● **Assigned task**:
For the entries below, report every line that includes the word "contador".

● **Stored data**:

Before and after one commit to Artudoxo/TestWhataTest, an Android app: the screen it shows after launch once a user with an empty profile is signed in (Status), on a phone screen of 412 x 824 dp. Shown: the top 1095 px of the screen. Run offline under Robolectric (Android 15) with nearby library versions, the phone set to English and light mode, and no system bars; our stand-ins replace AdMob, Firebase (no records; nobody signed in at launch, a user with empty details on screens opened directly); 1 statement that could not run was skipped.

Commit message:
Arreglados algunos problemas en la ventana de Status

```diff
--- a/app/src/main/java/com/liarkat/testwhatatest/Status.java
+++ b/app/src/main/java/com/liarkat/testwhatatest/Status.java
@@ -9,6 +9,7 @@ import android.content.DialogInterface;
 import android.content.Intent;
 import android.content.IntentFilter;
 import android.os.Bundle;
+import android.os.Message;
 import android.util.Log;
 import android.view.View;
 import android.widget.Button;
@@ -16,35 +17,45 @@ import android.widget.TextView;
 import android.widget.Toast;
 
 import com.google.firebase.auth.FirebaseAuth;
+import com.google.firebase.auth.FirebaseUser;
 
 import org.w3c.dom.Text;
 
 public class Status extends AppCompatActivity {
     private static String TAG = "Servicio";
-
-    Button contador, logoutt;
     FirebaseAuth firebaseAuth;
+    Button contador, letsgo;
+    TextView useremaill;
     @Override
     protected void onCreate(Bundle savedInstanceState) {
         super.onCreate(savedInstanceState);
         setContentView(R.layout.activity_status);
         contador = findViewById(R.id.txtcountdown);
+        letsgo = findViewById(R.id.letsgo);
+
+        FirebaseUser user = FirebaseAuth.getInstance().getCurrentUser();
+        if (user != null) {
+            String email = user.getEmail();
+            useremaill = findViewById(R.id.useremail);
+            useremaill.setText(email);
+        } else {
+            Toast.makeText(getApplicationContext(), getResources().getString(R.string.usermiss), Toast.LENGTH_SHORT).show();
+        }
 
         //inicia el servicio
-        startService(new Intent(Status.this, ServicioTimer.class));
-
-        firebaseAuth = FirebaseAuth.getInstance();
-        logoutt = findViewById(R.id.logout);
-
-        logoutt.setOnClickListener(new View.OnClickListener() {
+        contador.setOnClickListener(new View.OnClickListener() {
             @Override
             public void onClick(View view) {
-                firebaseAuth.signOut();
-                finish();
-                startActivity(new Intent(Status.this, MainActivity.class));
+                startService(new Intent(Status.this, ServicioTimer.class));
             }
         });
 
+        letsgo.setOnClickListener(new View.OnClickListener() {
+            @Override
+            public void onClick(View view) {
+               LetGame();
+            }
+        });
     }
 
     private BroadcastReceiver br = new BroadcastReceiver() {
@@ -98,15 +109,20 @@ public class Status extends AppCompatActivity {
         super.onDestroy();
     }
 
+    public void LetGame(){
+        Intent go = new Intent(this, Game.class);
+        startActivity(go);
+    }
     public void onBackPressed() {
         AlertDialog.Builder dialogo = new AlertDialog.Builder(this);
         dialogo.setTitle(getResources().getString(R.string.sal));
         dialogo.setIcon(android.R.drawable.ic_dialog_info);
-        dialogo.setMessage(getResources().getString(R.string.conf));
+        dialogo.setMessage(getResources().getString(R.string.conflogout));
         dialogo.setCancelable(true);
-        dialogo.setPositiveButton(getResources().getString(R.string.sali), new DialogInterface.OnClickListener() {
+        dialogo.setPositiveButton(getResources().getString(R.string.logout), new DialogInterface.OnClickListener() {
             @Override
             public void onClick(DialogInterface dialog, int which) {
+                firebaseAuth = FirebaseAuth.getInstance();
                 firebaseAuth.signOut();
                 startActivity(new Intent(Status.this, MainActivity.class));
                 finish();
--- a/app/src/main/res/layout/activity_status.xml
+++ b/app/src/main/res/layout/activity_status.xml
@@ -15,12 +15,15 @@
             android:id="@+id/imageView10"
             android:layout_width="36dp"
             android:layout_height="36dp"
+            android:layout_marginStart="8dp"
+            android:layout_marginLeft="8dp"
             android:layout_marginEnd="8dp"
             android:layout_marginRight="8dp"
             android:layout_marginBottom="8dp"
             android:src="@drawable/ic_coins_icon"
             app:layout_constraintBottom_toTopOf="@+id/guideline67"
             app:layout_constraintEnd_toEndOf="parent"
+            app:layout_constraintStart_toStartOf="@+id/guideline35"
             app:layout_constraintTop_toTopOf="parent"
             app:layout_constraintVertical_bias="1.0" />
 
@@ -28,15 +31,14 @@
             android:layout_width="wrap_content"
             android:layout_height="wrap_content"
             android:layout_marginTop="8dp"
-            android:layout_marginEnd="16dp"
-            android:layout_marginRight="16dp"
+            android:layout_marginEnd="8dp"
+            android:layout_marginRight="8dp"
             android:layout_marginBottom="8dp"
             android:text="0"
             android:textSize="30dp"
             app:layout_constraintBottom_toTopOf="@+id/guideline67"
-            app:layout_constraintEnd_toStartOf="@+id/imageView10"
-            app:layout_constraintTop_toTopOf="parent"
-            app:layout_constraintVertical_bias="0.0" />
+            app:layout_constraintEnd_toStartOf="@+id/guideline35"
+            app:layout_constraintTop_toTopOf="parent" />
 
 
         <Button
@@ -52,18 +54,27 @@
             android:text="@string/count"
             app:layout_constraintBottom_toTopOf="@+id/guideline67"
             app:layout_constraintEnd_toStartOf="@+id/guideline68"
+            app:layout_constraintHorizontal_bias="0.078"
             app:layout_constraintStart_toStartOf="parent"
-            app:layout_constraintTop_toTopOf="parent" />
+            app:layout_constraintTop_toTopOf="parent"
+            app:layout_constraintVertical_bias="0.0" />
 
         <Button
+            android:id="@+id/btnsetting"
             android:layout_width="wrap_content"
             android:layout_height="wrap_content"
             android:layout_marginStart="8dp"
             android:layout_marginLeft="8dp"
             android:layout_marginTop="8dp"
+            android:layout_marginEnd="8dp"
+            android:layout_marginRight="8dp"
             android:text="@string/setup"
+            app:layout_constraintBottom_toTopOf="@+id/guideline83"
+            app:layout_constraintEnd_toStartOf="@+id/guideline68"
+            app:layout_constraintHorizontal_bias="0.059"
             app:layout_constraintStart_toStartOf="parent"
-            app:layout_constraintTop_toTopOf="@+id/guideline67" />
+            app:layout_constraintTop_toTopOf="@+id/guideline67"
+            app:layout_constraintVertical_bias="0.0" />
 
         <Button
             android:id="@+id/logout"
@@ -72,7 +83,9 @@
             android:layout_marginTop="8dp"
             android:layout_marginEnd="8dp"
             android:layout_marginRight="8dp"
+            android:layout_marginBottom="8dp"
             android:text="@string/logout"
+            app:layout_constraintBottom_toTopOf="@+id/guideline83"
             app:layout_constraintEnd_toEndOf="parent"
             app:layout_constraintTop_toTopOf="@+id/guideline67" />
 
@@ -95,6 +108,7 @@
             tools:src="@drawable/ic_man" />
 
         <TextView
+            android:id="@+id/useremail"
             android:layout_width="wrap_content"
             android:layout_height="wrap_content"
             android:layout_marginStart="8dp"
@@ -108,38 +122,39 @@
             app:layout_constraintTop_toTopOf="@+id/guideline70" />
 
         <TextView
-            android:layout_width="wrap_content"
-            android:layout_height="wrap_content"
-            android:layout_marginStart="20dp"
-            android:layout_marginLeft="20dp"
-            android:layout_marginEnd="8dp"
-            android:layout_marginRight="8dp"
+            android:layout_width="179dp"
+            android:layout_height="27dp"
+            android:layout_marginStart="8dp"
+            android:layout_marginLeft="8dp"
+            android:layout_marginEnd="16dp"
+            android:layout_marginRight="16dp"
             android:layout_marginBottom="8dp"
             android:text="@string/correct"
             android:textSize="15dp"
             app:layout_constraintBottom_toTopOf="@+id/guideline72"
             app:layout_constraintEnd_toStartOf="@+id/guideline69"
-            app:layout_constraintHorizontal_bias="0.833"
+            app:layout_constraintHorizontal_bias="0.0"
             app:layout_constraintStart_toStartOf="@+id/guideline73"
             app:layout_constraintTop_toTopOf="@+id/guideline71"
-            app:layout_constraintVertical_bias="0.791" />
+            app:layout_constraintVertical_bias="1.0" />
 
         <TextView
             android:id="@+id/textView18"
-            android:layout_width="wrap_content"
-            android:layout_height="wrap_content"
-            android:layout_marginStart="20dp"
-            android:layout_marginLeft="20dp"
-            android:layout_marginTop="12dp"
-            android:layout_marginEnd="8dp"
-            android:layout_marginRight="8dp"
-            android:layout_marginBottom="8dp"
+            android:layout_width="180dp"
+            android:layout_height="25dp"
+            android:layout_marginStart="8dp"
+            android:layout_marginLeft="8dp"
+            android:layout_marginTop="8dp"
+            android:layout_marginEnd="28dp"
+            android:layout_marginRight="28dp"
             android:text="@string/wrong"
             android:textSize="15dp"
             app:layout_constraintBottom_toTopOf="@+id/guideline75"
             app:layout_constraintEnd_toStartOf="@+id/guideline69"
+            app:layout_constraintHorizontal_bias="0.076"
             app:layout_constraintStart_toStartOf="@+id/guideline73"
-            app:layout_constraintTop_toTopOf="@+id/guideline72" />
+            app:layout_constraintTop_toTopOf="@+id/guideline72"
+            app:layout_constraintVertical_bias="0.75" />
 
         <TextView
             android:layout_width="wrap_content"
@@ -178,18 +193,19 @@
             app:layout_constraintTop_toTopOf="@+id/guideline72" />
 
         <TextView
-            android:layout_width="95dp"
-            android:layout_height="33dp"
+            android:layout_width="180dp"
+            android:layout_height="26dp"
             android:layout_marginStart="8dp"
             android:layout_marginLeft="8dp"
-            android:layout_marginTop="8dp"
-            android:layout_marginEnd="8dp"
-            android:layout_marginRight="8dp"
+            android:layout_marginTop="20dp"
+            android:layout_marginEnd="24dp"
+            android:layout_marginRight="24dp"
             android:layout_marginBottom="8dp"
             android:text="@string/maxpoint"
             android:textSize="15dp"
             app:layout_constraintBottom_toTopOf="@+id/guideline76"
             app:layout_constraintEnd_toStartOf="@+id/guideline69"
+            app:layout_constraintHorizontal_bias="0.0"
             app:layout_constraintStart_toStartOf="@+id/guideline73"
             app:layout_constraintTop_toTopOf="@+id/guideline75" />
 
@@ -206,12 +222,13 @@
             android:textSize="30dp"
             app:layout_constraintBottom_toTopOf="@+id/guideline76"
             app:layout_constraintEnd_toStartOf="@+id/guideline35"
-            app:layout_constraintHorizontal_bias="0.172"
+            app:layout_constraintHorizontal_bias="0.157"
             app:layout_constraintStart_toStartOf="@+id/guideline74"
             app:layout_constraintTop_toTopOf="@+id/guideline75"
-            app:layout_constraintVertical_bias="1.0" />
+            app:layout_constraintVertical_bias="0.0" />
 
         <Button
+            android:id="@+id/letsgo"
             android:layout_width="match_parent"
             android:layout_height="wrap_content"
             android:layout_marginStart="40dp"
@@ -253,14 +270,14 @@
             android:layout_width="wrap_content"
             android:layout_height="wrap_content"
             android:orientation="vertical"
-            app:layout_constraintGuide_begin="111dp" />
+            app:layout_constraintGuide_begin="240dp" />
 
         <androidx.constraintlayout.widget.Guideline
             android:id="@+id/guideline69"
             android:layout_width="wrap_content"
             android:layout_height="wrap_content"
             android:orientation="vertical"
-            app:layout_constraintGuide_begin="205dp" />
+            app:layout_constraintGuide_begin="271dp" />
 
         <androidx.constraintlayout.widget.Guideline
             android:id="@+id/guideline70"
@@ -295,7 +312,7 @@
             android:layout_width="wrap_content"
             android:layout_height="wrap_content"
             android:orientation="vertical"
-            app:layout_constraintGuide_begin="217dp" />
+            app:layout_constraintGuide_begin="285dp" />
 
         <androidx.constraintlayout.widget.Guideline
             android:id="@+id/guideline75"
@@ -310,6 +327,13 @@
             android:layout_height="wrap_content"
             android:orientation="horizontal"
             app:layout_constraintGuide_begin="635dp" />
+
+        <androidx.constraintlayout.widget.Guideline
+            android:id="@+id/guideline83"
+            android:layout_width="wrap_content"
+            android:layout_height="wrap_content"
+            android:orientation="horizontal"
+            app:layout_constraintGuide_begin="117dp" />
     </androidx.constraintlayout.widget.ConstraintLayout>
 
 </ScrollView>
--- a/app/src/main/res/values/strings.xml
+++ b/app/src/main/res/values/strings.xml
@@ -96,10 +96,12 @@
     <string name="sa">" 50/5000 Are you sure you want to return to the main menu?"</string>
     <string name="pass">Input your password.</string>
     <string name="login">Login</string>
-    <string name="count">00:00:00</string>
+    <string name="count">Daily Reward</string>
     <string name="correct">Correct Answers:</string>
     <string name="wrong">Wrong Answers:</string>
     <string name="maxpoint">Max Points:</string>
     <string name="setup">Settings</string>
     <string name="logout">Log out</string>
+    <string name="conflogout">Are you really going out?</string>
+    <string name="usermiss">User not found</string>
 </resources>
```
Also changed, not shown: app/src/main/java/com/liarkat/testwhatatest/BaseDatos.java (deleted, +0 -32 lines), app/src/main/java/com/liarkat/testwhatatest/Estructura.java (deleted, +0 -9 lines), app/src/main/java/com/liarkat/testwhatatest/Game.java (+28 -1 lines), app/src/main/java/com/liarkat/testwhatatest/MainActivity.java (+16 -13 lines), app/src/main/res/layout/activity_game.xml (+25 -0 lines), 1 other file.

● **Answer section**:
-    Button contador, logoutt;
+    Button contador, letsgo;
         contador = findViewById(R.id.txtcountdown);
+        contador.setOnClickListener(new View.OnClickListener() {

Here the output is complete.